::: Given information

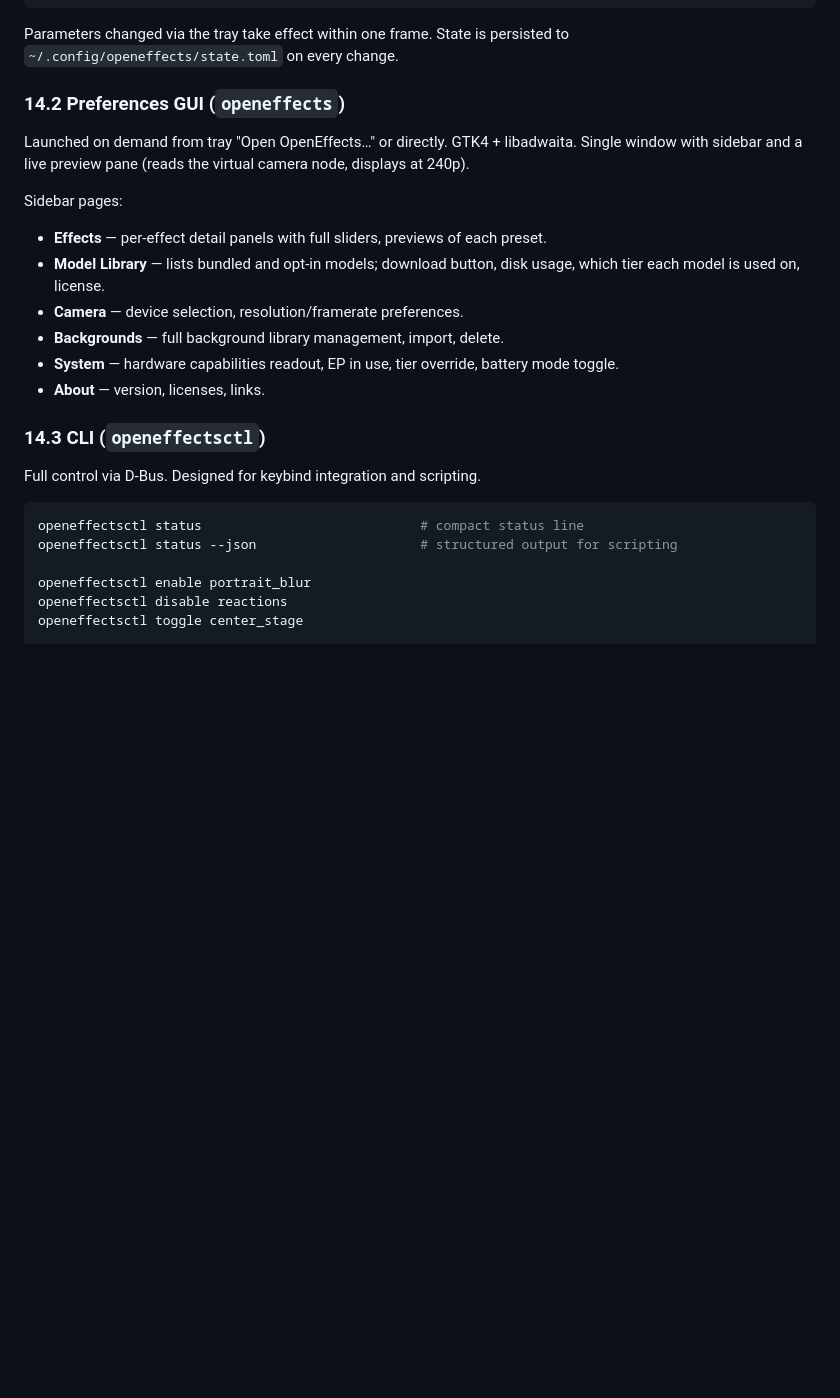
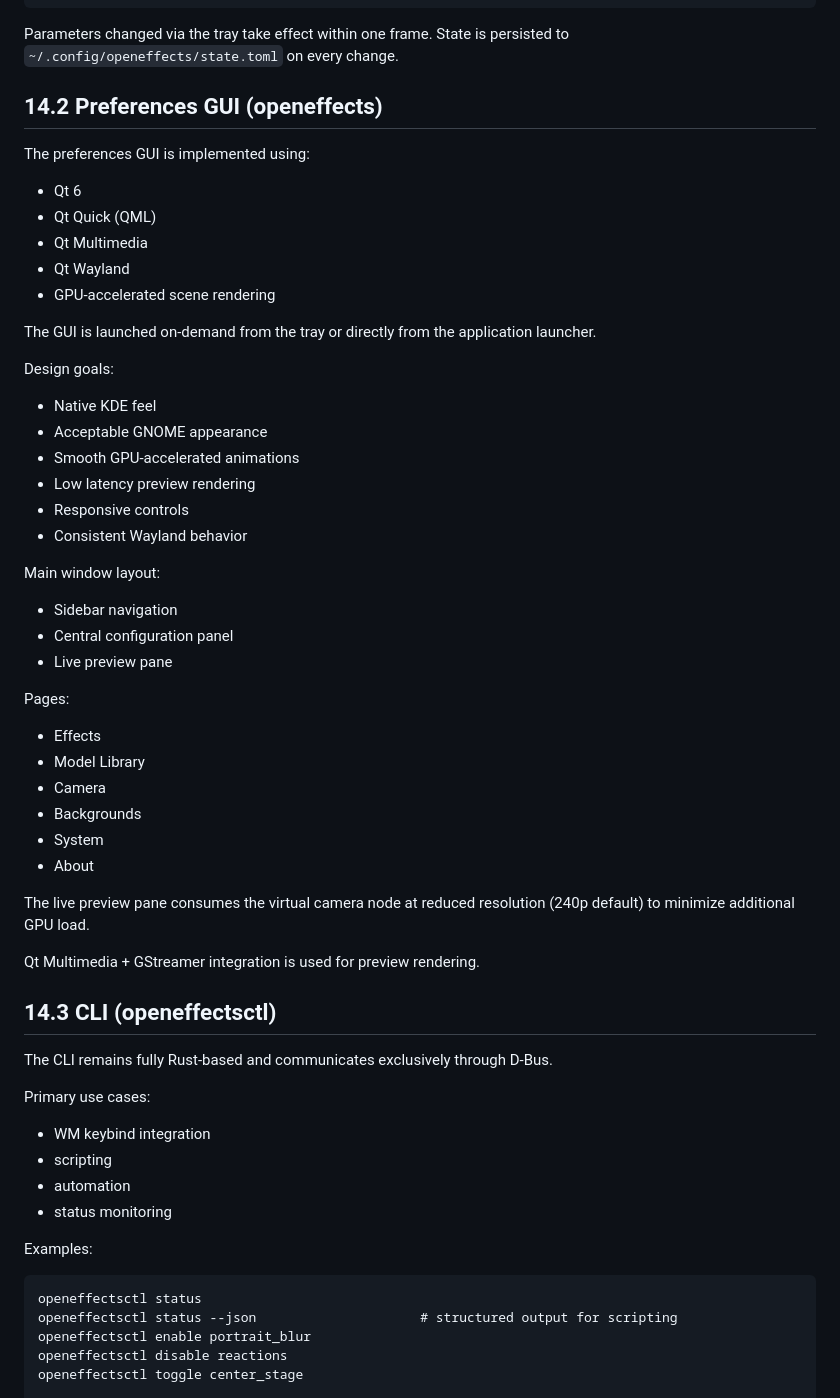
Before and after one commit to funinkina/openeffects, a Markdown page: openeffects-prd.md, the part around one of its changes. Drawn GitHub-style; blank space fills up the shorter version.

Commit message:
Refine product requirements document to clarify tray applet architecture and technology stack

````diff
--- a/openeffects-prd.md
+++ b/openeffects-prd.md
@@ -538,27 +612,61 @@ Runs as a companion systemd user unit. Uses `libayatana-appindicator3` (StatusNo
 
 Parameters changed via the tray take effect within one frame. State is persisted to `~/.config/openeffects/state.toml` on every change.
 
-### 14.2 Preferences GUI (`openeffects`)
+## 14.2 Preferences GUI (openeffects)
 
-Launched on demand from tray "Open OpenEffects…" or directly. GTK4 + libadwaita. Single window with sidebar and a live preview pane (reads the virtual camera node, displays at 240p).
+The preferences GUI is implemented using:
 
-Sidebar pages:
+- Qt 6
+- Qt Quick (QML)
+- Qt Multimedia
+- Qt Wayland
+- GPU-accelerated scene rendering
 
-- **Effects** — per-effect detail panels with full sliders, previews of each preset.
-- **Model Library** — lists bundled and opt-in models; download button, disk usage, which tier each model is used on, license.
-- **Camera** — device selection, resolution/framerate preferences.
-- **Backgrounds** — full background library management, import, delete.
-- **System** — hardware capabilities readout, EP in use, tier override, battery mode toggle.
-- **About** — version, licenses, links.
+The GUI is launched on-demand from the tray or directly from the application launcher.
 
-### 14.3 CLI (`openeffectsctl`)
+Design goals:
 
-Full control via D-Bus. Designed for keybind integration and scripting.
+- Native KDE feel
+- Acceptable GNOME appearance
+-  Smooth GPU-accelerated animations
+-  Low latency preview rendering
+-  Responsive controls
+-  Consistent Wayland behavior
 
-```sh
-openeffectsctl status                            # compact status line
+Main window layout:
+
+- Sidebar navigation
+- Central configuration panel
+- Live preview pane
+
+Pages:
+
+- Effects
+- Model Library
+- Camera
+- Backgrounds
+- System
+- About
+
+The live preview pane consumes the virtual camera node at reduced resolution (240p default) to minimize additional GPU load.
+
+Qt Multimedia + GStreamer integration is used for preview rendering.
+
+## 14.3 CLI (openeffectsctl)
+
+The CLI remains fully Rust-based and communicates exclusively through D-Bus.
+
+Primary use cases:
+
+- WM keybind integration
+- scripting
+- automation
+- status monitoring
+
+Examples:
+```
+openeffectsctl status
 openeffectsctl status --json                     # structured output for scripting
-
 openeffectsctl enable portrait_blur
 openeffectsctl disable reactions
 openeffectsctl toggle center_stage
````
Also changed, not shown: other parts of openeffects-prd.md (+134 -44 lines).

::::::

◆ **Action item**:
For every entry, return its exact wording and leave out any image.

◆ **Answer box**:
Before and after one commit to funinkina/openeffects, a Markdown page: openeffects-prd.md, the part around one of its changes. Drawn GitHub-style; blank space fills up the shorter version.

Commit message:
Refine product requirements document to clarify tray applet architecture and technology stack

````diff
--- a/openeffects-prd.md
+++ b/openeffects-prd.md
@@ -538,27 +612,61 @@ Runs as a companion systemd user unit. Uses `libayatana-appindicator3` (StatusNo
 
 Parameters changed via the tray take effect within one frame. State is persisted to `~/.config/openeffects/state.toml` on every change.
 
-### 14.2 Preferences GUI (`openeffects`)
+## 14.2 Preferences GUI (openeffects)
 
-Launched on demand from tray "Open OpenEffects…" or directly. GTK4 + libadwaita. Single window with sidebar and a live preview pane (reads the virtual camera node, displays at 240p).
+The preferences GUI is implemented using:
 
-Sidebar pages:
+- Qt 6
+- Qt Quick (QML)
+- Qt Multimedia
+- Qt Wayland
+- GPU-accelerated scene rendering
 
-- **Effects** — per-effect detail panels with full sliders, previews of each preset.
-- **Model Library** — lists bundled and opt-in models; download button, disk usage, which tier each model is used on, license.
-- **Camera** — device selection, resolution/framerate preferences.
-- **Backgrounds** — full background library management, import, delete.
-- **System** — hardware capabilities readout, EP in use, tier override, battery mode toggle.
-- **About** — version, licenses, links.
+The GUI is launched on-demand from the tray or directly from the application launcher.
 
-### 14.3 CLI (`openeffectsctl`)
+Design goals:
 
-Full control via D-Bus. Designed for keybind integration and scripting.
+- Native KDE feel
+- Acceptable GNOME appearance
+-  Smooth GPU-accelerated animations
+-  Low latency preview rendering
+-  Responsive controls
+-  Consistent Wayland behavior
 
-```sh
-openeffectsctl status                            # compact status line
+Main window layout:
+
+- Sidebar navigation
+- Central configuration panel
+- Live preview pane
+
+Pages:
+
+- Effects
+- Model Library
+- Camera
+- Backgrounds
+- System
+- About
+
+The live preview pane consumes the virtual camera node at reduced resolution (240p default) to minimize additional GPU load.
+
+Qt Multimedia + GStreamer integration is used for preview rendering.
+
+## 14.3 CLI (openeffectsctl)
+
+The CLI remains fully Rust-based and communicates exclusively through D-Bus.
+
+Primary use cases:
+
+- WM keybind integration
+- scripting
+- automation
+- status monitoring
+
+Examples:
+```
+openeffectsctl status
 openeffectsctl status --json                     # structured output for scripting
-
 openeffectsctl enable portrait_blur
 openeffectsctl disable reactions
 openeffectsctl toggle center_stage
````
Also changed, not shown: other parts of openeffects-prd.md (+134 -44 lines).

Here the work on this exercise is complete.